In a world of the common, we are the uncommon.
VCU is unlike any university you have ever seen.

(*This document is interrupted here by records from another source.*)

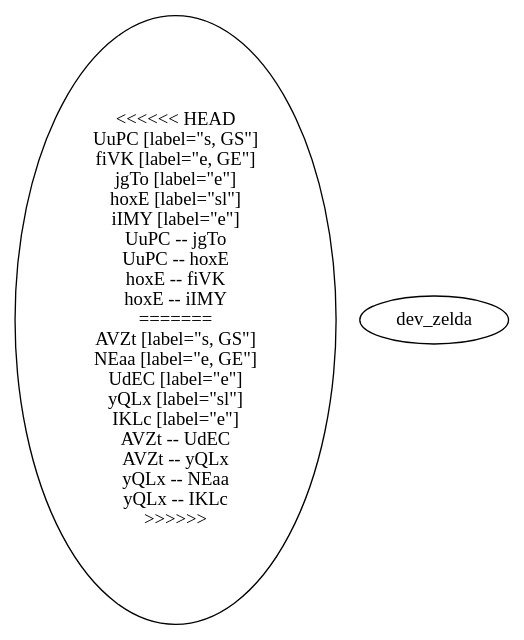
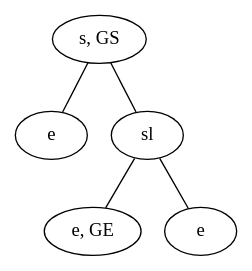
One commit to schrum2/MM-NEAT changed the diagram in data/VGLC/Zelda/rules/1/1_S-E.dot. Above: the diagram before and after it, drawn with Graphviz. The commit also changed 24 other files, not shown here.

```diff
--- a/data/VGLC/Zelda/rules/1/1_S-E.dot
+++ b/data/VGLC/Zelda/rules/1/1_S-E.dot
@@ -1,23 +1,11 @@
 graph {
-<<<<<<< HEAD
-UuPC [label="s, GS"]
-fiVK [label="e, GE"]
-jgTo [label="e"]
-hoxE [label="sl"]
-iIMY [label="e"]
-UuPC -- jgTo
-UuPC -- hoxE
-hoxE -- fiVK
-hoxE -- iIMY
-=======
-AVZt [label="s, GS"]
-NEaa [label="e, GE"]
-UdEC [label="e"]
-yQLx [label="sl"]
-IKLc [label="e"]
-AVZt -- UdEC
-AVZt -- yQLx
-yQLx -- NEaa
-yQLx -- IKLc
->>>>>>> dev_zelda
+TLxh [label="s, GS"]
+eeeW [label="e, GE"]
+Aymp [label="e"]
+eNHC [label="sl"]
+fQYC [label="e"]
+TLxh -- Aymp
+TLxh -- eNHC
+eNHC -- eeeW
+eNHC -- fQYC
 }
```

We bring curiosity, passion and an unrelenting drive to discover the ideas others can’t. We envision a future that is unbound by tradition, that seeks to disrupt the way things have always been.
Keep reading to find out how we got our start — and what we see on our horizon.

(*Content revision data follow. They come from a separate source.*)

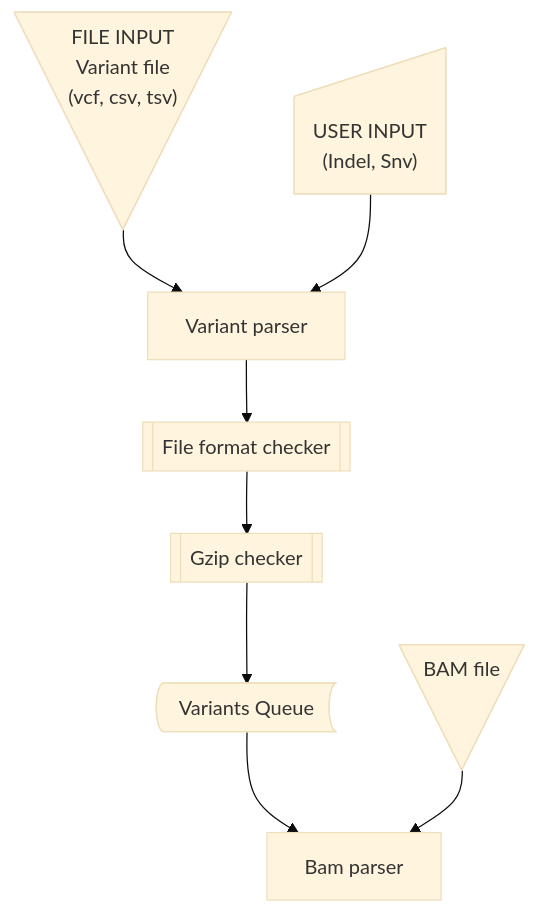
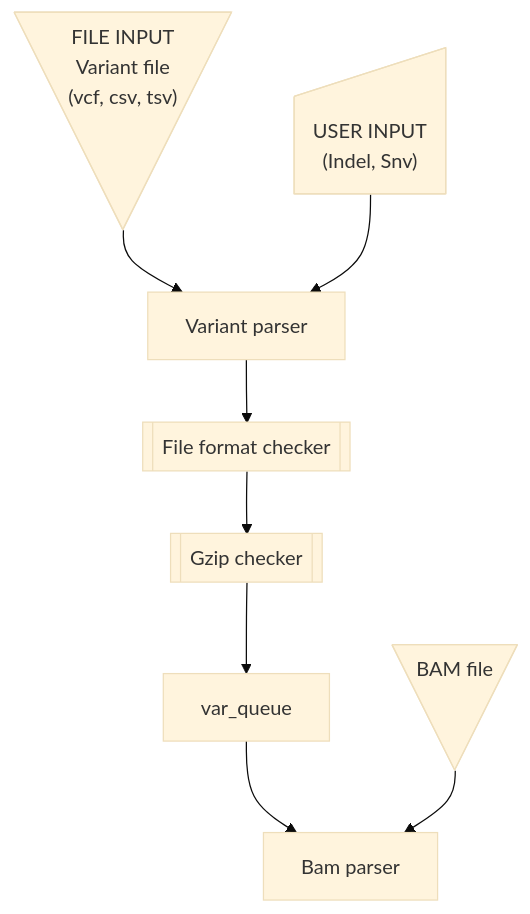
The second of 2 diagrams in docs/flowchart.md (jchchiu/rust-varlap), drawn with Mermaid (base theme) before and after one commit. The commit also changed other lines of this file and 1 other file, not shown here.

````diff
--- a/docs/flowchart.md
+++ b/docs/flowchart.md
@@ -43,13 +63,13 @@
 ```mermaid
 flowchart TD
 
     bam_file@{ shape: manual-file, label: "BAM file"}
     var_file@{ shape: manual-file, label: "FILE INPUT \n Variant file \n (vcf, csv, tsv)"}
     var_file --> var_parse@{ shape: rect, label: "Variant parser" }
     var_parse --> file_checker@{ shape: subproc, label: "File format checker" }
     file_checker --> gzip_checker@{ shape: subproc, label: "Gzip checker" }
-    gzip_checker --> var_queue@{ shape: bow-rect, label: "Variants Queue" }
+    gzip_checker --> var_queue@{  }
     var_queue --> bam_parse@{ shape: rect, label: "Bam parser"}
     bam_file --> bam_parse
     mode@{ shape: manual-input, label: "USER INPUT \n (Indel, Snv)"} --> var_parse
 ```
````
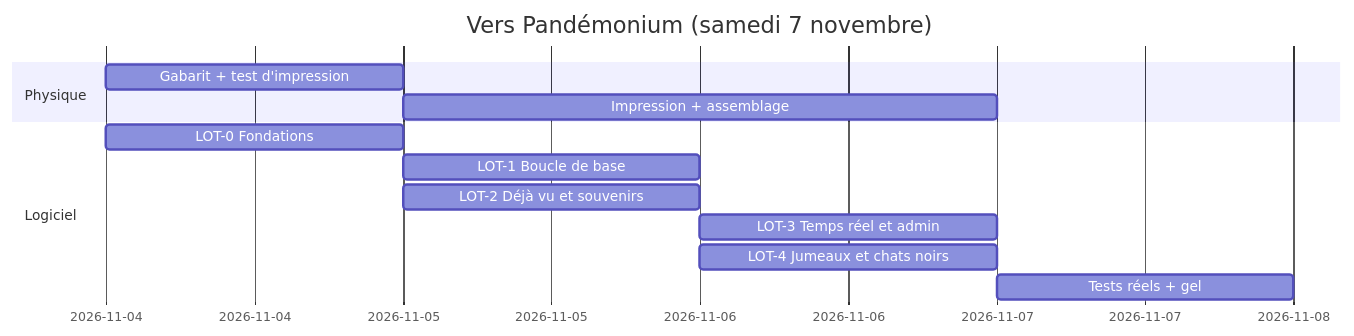
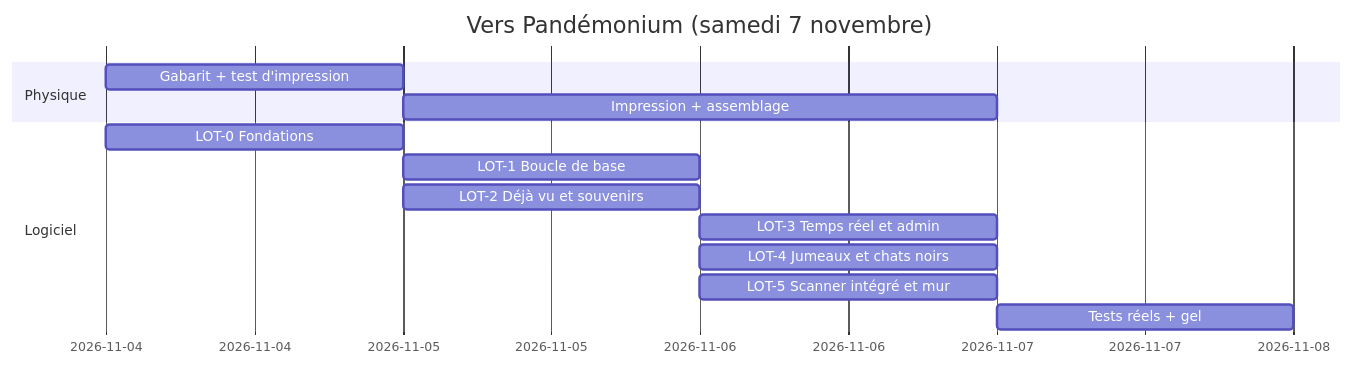
Before and after one commit to trash-anger/pandemonium2026: the diagram in specs/plan-implementation.md, drawn with Mermaid. The commit also changed other lines of this file and 22 other files, not shown here.

````diff
--- a/specs/plan-implementation.md
+++ b/specs/plan-implementation.md
@@ -14,15 +14,16 @@
 ```mermaid
 gantt
     dateFormat  YYYY-MM-DD
     title Vers Pandémonium (samedi 7 novembre)
     section Physique
     Gabarit + test d'impression       :p1, 2026-11-04, 1d
     Impression + assemblage           :p2, after p1, 2d
     section Logiciel
     LOT-0 Fondations                  :l0, 2026-11-04, 1d
     LOT-1 Boucle de base              :l1, after l0, 1d
     LOT-2 Déjà vu et souvenirs        :l2, 2026-11-05, 1d
     LOT-3 Temps réel et admin         :l3, 2026-11-06, 1d
     LOT-4 Jumeaux et chats noirs      :l4, 2026-11-06, 1d
+    LOT-5 Scanner intégré et mur      :l5, 2026-11-06, 1d
     Tests réels + gel                 :t1, 2026-11-07, 1d
 ```
````
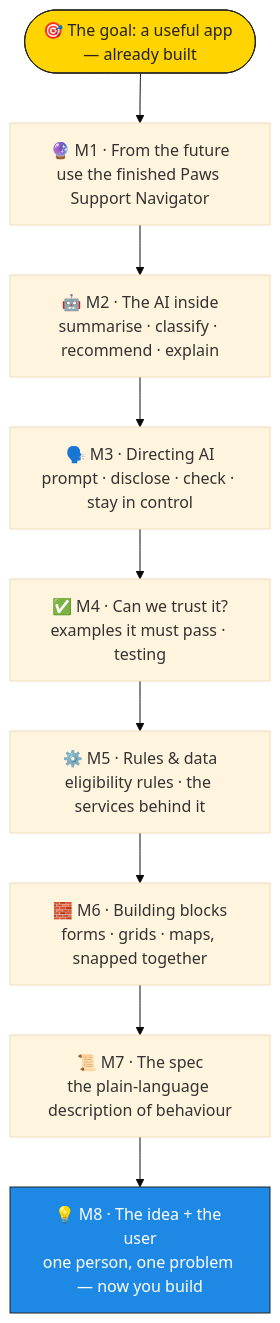
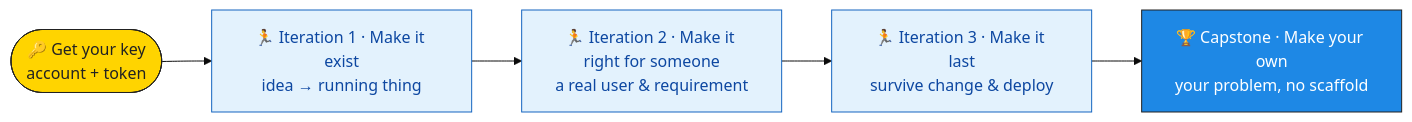
The diagram in docs/micro_build_ai/index.md (michelzam/lightcodepedia), drawn with Mermaid (base theme) before and after one commit. The commit also changed other lines of this file and 7 other files, not shown here.

First line of the commit message:
feat(build-ai): spiral 3-iteration spine, KnowledgeNode catalog, live Ari

````diff
--- a/docs/micro_build_ai/index.md
+++ b/docs/micro_build_ai/index.md
@@ -54,14 +44,11 @@
 ```mermaid
-graph TD
-  G([🎯 The goal: a useful app — already built]):::goal --> M1
-  M1[🔮 M1 · From the future<br/>use the finished Paws Support Navigator] --> M2
-  M2[🤖 M2 · The AI inside<br/>summarise · classify · recommend · explain] --> M3
-  M3[🗣️ M3 · Directing AI<br/>prompt · disclose · check · stay in control] --> M4
-  M4[✅ M4 · Can we trust it?<br/>examples it must pass · testing] --> M5
-  M5[⚙️ M5 · Rules & data<br/>eligibility rules · the services behind it] --> M6
-  M6[🧱 M6 · Building blocks<br/>forms · grids · maps, snapped together] --> M7
-  M7[📜 M7 · The spec<br/>the plain-language description of behaviour] --> M8
-  M8[💡 M8 · The idea + the user<br/>one person, one problem — now you build]:::seed
-  classDef goal fill:#ffd400,stroke:#222,color:#222;
-  classDef seed fill:#1e88e5,stroke:#222,color:#fff;
+graph LR
+  K([🔑 Get your key<br/>account + token]):::key --> I1
+  I1[🏃 Iteration 1 · Make it exist<br/>idea → running thing]:::iter --> I2
+  I2[🏃 Iteration 2 · Make it right for someone<br/>a real user & requirement]:::iter --> I3
+  I3[🏃 Iteration 3 · Make it last<br/>survive change & deploy]:::iter --> CAP
+  CAP[🏆 Capstone · Make your own<br/>your problem, no scaffold]:::cap
+  classDef key fill:#ffd400,stroke:#222,color:#222;
+  classDef iter fill:#e3f2fd,stroke:#1565c0,color:#0d47a1;
+  classDef cap fill:#1e88e5,stroke:#222,color:#fff;
 ```
````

Official VCU mission: Why we’re here
Virginia Commonwealth University and its academic health sciences center serve as one national urban public research institution dedicated to the success and well-being of our students, patients, faculty, staff and community through:

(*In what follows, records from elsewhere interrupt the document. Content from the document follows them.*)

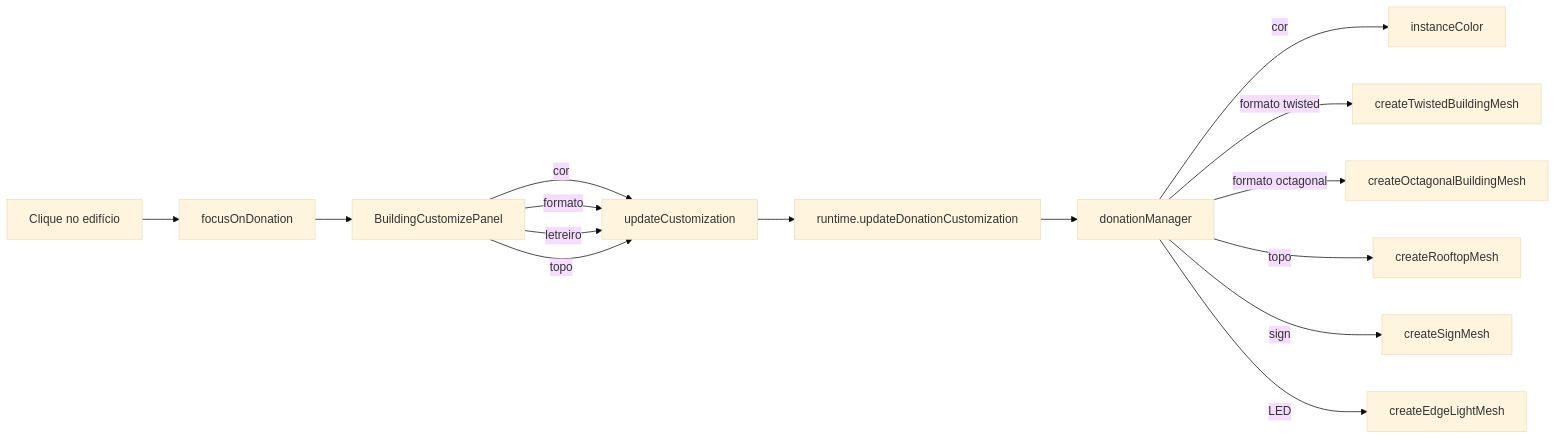
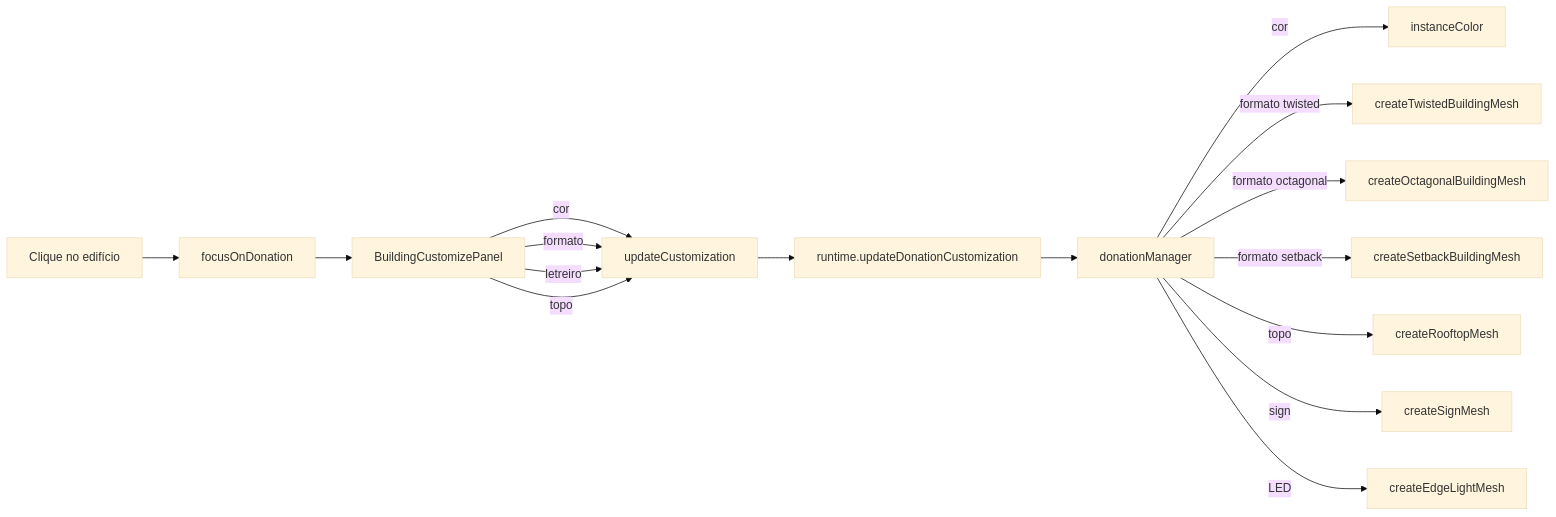
One commit to RaeII/pixcity changed the second of 2 diagrams in doc-pixcity/index.md. Above: the diagram before and after it, drawn with Mermaid (base theme). The commit also changed other lines of this file and 10 other files, not shown here.

````diff
--- a/doc-pixcity/index.md
+++ b/doc-pixcity/index.md
@@ -185,17 +187,18 @@
 ```mermaid
 flowchart LR
     Click[Clique no edifício] --> Focus[focusOnDonation]
     Focus --> Panel[BuildingCustomizePanel]
     Panel --> |cor| UC[updateCustomization]
     Panel --> |formato| UC
     Panel --> |letreiro| UC
     Panel --> |topo| UC
     UC --> Runtime[runtime.updateDonationCustomization]
     Runtime --> DM[donationManager]
     DM --> |cor| IC[instanceColor]
     DM --> |formato twisted| TW[createTwistedBuildingMesh]
     DM --> |formato octagonal| OC[createOctagonalBuildingMesh]
+    DM --> |formato setback| SB[createSetbackBuildingMesh]
     DM --> |topo| RM[createRooftopMesh]
     DM --> |sign| SM[createSignMesh]
     DM --> |LED| EL[createEdgeLightMesh]
 ```
````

- Real-world learning that furthers civic engagement, inquiry, discovery and innovation
- Research that expands the boundaries of new knowledge and creative expression and promotes translational applications to improve the quality of human life
- Interdisciplinary collaborations and community partnerships that advance innovation, enhance cultural and economic vitality, and solve society’s most complex challenges
- Health sciences that preserve and restore health for all people, seek the cause and cure of diseases through groundbreaking research and educate those who serve humanity
- Deeply ingrained core values of diversity, inclusion and equity that provide a safe, trusting and supportive environment to explore, create, learn and serve
Values: What we hold dear
Commit to the efficient and transparent stewardship of our resources to achieve institutional excellence
Pursue excellence in learning, research and scholarly pursuits; service; and patient care
Foster respect, collegiality and cooperation to advance learning, entrepreneurship and inquiry
Strive for intellectual truth with responsibility and civility, respecting the dignity of all individuals
Cultivate discovery, creativity, originality, inventiveness and talent
Engage in the application of learning and discovery to improve the human condition and support the public good at home and abroad
Diversity and inclusion
Ensure a climate of mutual trust and respect where individuals of different cultural backgrounds, identities, abilities and life experiences are embraced, engaged and empowered to drive excellence and success
Adhere to the highest standards of honesty, respect, and professional and scholarly ethics
A history of breaking with tradition
On paper, we may appear to be just over 50 years old, but our history goes back much, much further. In 1838, we got our start as the Medical College of Hampden-Sydney, which later became the Medical College of Virginia. In 1968, we merged with Richmond Professional Institute and Virginia Commonwealth University was born.
Throughout our 175-year history, we’ve been blazing trails. Here are a few of our firsts.
- The first school of social work in the South
- First American campus in Qatar
- First LEED Platinum building in Virginia
- First university in Virginia to receive major National Institutes of Health grant to support translational research
- First men’s basketball team to go from First Four to Final Four
Seven hundred ninety-one women graduated from Medical College of Virginia’s St. Philip School of Nursing, which opened in 1920 and closed in 1962. The St. Philip School of Nursing was established in conjunction with the newly built 176-bed St. Philip Hospital, which treated the local black community.
Theresa Pollak (1899–2002) was a Richmond-born artist and educator instrumental in the founding of the VCU School of the Arts.
Jim Elam, a 1973 graduate of the School of Social Work, was the first African-American president of VCU’s Student Government Association.
An early Rodney the Ram
Commencement at the Richmond Coliseum in the mid-1980s
The Medical College of Hampden-Sydney was established in 1838, later becoming the Medical College of Virginia. In 1968, Medical College of Virginia merged with Richmond Professional Institute to become Virginia Commonwealth University.